In every university that is implementing guidelines for their instructors, there are instructors that need help transitioning from how they have done things in the past to how they should do things in the future.  This is not a "just do it" moment.  This is a time where individual faculty members may need or want specific guidance, and extra sets of hands to help with re-making their courses. I wonder if any universities are deploying staff to help with this?

Thursday, November 01, 2012

Paper still matters

Draft of the preliminary Emancipation Proclamation on display in SyracuseIn celebration of the 150 anniversary of the Emancipation Proclamation, the Preliminary Emancipation Proclamation toured New York State. This was the first time in decades that this document had left the State Archives. In Syracuse, people viewed it from 9 a.m. until midnight on September 27, with some standing in line for 2.5 hours just to get a glimpse.

I went at 9 a.m. before heading to work and am thankful that the line was short.  Still I didn't have forever to stand and read this draft, which contains President Abraham Lincoln's handwriting.  Rather than standing there and reading the text, I later went to the State Archive's web site where a digitized copy of the document resides.

I had not heard of a "preliminary" Emancipation Proclamation.  Its existence was not taught in school, yet now that I know it exists, I realize how important it was. 100 days before the Emancipation Proclamation was issued, Lincoln signed the preliminary which signaled his intent. If the Confederacy didn't comply, he would free their slaves.  On January 1, 1863, he did just that.

There is much that I don't know about my ancestry.  I do know that one set of great-grandparent lived and died in North Carolina.  It is likely that their parents were directly affected by the document that Lincoln wrote and signed.  Yes, that document - and the final version signed on January 1, 1863 - changed the course of my family and of my own life.
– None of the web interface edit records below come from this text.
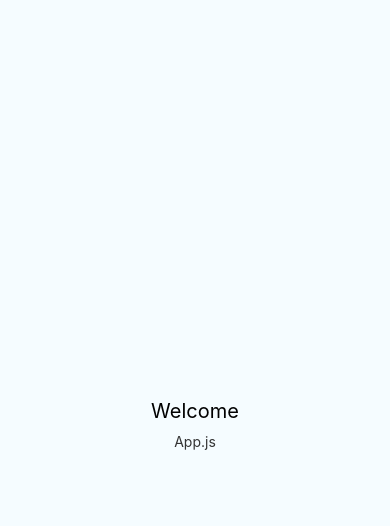
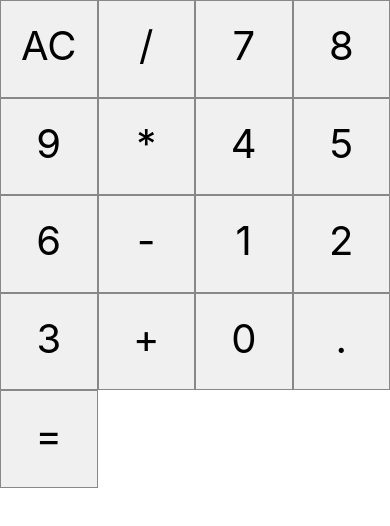
Before and after one commit to eugeniopaccelli/calculadora_react_native, a React Native app: screen / in a window 390 px wide. Shown: the top 526 px of the page. Built offline with nearby package versions, Linux system fonts and the light colour scheme.

Commit message:
componente botao

```diff
--- a/App.js
+++ b/App.js
@@ -1,14 +1,31 @@
 import * as React from 'react';
 import { StyleSheet, Text, View } from 'react-native';
 
+import Button from './src/components/Button'
 
 
 export default function App() {
   return (
     <View style={styles.container}>
-      <Text style={styles.welcome}>Welcome</Text>
-      <Text style={styles.instructions}>App.js</Text>
-
+      <View style={styles.buttons}>
+        <Button label='AC' />
+        <Button label='/' />
+        <Button label='7' />
+        <Button label='8' />
+        <Button label='9' />
+        <Button label='*' />
+        <Button label='4' />
+        <Button label='5' />
+        <Button label='6' />
+        <Button label='-' />
+        <Button label='1' />
+        <Button label='2' />
+        <Button label='3' />
+        <Button label='+' />
+        <Button label='0' />
+        <Button label='.' />
+        <Button label='=' />
+        </View>
     </View>
   );
 }
@@ -16,18 +33,10 @@
 const styles = StyleSheet.create({
   container: {
     flex: 1,
-    justifyContent: 'center',
-    alignItems: 'center',
-    backgroundColor: '#F5FCFF',
+
   },
-  welcome: {
-    fontSize: 20,
-    textAlign: 'center',
-    margin: 10,
-  },
-  instructions: {
-    textAlign: 'center',
-    color: '#333333',
-    marginBottom: 5,
-  },
+  buttons: {
+    flexDirection: 'row',
+    flexWrap: 'wrap'
+  }
 });
--- /dev/null
+++ b/src/components/Button.js
@@ -0,0 +1,25 @@
+import React from 'react'
+import { StyleSheet, Text, Dimensions, TouchableHighlight } from 'react-native'
+
+
+export default props => {
+  return(
+    <TouchableHighlight onPress={props.onClick}>
+      <Text style={styles.button}>{props.label}</Text>
+    </TouchableHighlight>
+  )
+}
+
+
+const styles = StyleSheet.create({
+  button: {
+    fontSize: 40,
+    height: Dimensions.get('window').width / 4,
+    width: Dimensions.get('window').width / 4,
+    padding: 20,
+    backgroundColor: '#f0f0f0',
+    textAlign: 'center',
+    borderWidth: 1,
+    borderColor: '#888'
+  }
+})
```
The other thrill for me, when I saw the document, was knowing that it has been digitized.  Digitized!  That actually meant that none of us needed to stand in line. We all could have gone to the web site instead.  Yet there is something special about seeing the paper and the ink there in person.  The lines of people in every city across New York State were a testament that in our digital world, paper still matters.